Monday 19th. A dissipating front brought cloudy skies, a low cloud base and bits and pieces of rain, all wrapped up in a light to moderate SE’ly that slowly went into the S. Consequently, there was no flying.

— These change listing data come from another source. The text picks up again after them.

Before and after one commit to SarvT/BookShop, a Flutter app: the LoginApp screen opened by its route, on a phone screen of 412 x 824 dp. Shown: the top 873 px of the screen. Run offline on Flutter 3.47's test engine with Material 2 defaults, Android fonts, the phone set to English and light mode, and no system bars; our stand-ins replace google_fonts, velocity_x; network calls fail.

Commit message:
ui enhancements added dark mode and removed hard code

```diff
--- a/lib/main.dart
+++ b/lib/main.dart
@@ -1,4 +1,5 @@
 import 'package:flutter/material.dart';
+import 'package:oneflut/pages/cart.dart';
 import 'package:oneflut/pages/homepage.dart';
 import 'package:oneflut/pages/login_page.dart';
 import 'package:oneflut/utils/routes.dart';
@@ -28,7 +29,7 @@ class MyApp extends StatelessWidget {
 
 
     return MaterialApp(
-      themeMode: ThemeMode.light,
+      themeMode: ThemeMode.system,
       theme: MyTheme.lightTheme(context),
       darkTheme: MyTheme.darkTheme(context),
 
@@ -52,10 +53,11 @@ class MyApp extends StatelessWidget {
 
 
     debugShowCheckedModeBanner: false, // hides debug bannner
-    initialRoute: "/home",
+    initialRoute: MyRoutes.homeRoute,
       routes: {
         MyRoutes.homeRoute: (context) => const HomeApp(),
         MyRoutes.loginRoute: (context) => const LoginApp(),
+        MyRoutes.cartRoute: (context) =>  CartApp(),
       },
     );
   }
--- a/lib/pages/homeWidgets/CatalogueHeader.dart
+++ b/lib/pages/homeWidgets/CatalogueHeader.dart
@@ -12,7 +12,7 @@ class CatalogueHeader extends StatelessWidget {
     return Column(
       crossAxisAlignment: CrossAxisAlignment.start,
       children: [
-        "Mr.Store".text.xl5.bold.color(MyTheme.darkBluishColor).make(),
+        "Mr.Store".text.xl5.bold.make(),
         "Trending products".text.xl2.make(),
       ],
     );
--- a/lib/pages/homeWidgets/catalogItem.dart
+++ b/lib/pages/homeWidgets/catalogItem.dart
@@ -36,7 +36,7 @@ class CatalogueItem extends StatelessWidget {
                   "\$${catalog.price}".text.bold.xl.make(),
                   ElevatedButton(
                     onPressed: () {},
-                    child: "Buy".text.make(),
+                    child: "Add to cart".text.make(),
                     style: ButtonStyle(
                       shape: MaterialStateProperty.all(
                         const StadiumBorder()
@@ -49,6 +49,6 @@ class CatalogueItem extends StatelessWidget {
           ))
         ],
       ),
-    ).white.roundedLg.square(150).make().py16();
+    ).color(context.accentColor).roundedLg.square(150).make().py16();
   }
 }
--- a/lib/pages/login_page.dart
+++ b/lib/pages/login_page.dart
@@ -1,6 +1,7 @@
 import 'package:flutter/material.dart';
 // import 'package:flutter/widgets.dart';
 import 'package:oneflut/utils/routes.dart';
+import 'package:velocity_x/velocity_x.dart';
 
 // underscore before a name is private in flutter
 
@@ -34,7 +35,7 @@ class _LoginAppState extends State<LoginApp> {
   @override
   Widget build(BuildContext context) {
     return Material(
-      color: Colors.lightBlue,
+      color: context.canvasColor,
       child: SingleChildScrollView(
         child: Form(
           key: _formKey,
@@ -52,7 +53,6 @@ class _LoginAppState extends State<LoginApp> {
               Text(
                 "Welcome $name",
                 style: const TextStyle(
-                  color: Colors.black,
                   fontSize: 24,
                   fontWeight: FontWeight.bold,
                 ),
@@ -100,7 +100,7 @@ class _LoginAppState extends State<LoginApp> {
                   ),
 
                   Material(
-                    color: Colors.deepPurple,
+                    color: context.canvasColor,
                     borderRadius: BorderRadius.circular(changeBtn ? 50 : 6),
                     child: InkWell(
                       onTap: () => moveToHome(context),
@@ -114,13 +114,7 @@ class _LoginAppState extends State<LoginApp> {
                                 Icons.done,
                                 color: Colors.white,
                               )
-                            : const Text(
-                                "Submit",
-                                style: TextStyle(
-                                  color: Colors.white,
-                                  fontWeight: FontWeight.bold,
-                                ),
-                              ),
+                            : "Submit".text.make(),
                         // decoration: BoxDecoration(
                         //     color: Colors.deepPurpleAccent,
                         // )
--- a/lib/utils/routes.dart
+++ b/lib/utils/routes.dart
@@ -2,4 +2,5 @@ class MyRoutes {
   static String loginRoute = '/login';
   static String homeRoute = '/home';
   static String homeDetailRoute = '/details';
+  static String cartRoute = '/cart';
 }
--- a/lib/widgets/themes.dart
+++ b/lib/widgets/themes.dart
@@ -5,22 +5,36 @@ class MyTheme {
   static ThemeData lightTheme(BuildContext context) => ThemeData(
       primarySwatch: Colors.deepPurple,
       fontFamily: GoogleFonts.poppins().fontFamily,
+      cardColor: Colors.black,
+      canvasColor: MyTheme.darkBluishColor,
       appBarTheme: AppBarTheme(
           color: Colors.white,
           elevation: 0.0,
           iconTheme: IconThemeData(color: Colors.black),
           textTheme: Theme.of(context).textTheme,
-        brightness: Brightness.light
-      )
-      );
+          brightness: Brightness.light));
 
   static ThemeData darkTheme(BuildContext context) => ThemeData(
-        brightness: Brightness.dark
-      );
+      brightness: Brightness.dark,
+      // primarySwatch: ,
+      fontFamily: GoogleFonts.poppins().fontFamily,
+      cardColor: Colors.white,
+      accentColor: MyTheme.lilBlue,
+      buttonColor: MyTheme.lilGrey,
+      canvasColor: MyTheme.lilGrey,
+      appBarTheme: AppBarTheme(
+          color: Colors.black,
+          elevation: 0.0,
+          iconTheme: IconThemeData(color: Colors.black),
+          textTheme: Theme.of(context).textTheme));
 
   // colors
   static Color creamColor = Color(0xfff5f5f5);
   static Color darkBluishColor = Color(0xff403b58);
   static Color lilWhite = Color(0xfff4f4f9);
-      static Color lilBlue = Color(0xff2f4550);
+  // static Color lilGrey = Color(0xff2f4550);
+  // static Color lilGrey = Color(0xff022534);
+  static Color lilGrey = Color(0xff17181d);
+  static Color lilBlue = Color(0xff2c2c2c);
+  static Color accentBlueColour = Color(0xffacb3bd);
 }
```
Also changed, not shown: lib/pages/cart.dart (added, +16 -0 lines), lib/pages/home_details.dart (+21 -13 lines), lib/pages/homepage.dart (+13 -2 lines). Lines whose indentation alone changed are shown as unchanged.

Tuesday 20th. The passage of the dissipating front overnight, left the site under blue skies in an fresh and gusty NW’ly airstream. With gusts of around 27 kts and the wind at ground level rapidly varying in strength and direction, no flying was possible, so those pilots who remained on site looked at the nice fat, high cloudbase cumulus and the wave that was clearly visible on the satpics and pondered what might have been. Mike Smith and George Rowden retired to the windowless simulator room where, in the theatre of light winds and benign flying conditions, George took the part of a willing, if slightly ham fisted pupil, to Mike’s BI.